In many cases, those “difficult” reputations are all the more reason to read an author’s work.
As a Southern woman who was raised to be polite and respectful, my instinct is to shut up and smile, to kill ’em with kindness and hope that the audience around me will recognize that I’m fighting with class and confidence instead of whining and complaining and yelling.
But you know what? It’s not right.
Being quiet doesn’t get results.
There’s something to be said for biding one’s time, but the time to yell is now.
“If a building is going to be built, it shouldn’t be a shopping center but a library. I know that’s a romantic idea but isn’t this whole protest a romantic idea?”

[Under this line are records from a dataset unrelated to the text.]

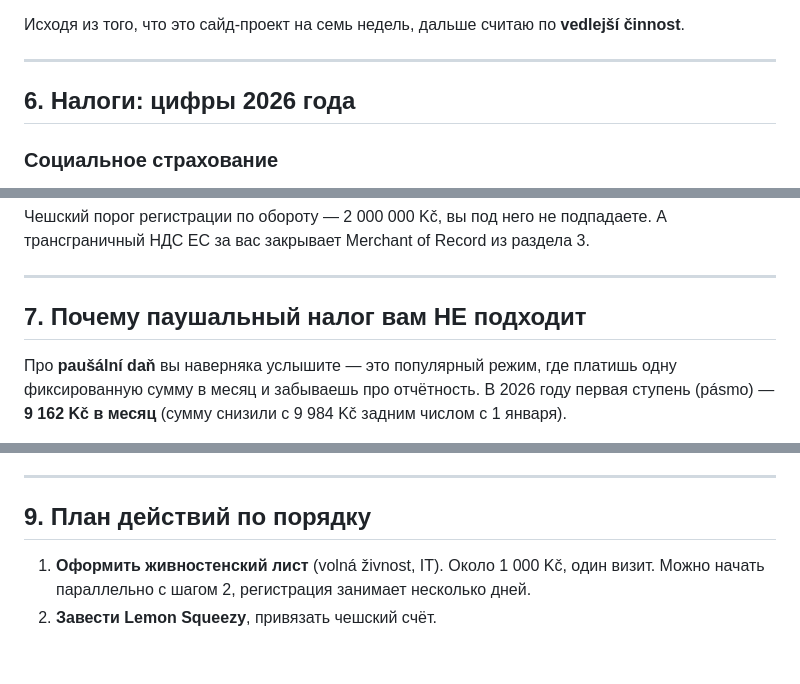
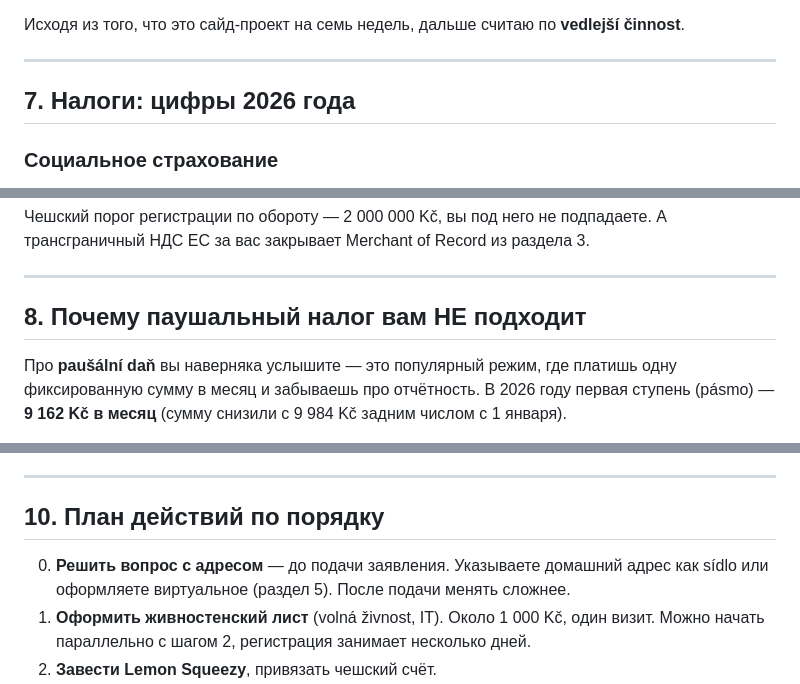
Before and after one commit to taksakalidi-hash/landing-horeca, a Markdown page: wow-forever/ОПЛАТА-И-НАЛОГИ-ЧЕХИЯ.md, 3 parts joined by grey strips. Rendered like a GitHub page; blank space fills up the shorter version.

```diff
--- a/wow-forever/ОПЛАТА-И-НАЛОГИ-ЧЕХИЯ.md
+++ b/wow-forever/ОПЛАТА-И-НАЛОГИ-ЧЕХИЯ.md
@@ -115,7 +160,7 @@ hostingové a související činnosti a webové portály»*. Оформляет
 
 ---
 
-## 6. Налоги: цифры 2026 года
+## 7. Налоги: цифры 2026 года
 
 ### Социальное страхование
 
@@ -147,7 +192,7 @@ hostingové a související činnosti a webové portály»*. Оформляет
 
 ---
 
-## 7. Почему паушальный налог вам НЕ подходит
+## 8. Почему паушальный налог вам НЕ подходит
 
 Про **paušální daň** вы наверняка услышите — это популярный режим, где платишь одну фиксированную
 сумму в месяц и забываешь про отчётность. В 2026 году первая ступень (pásmo) — **9 162 Kč в месяц**
@@ -189,8 +234,10 @@ hostingové a související činnosti a webové portály»*. Оформляет
 
 ---
 
-## 9. План действий по порядку
+## 10. План действий по порядку
 
+0. **Решить вопрос с адресом** — до подачи заявления. Указываете домашний адрес как sídlo
+   или оформляете виртуальное (раздел 5). После подачи менять сложнее.
 1. **Оформить живностенский лист** (volná živnost, IT). Около 1 000 Kč, один визит.
    Можно начать параллельно с шагом 2, регистрация занимает несколько дней.
 2. **Завести Lemon Squeezy**, привязать чешский счёт.
```
Also changed, not shown: other parts of wow-forever/ОПЛАТА-И-НАЛОГИ-ЧЕХИЯ.md (+52 -3 lines).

The world could benefit from more romanticism and less practicality.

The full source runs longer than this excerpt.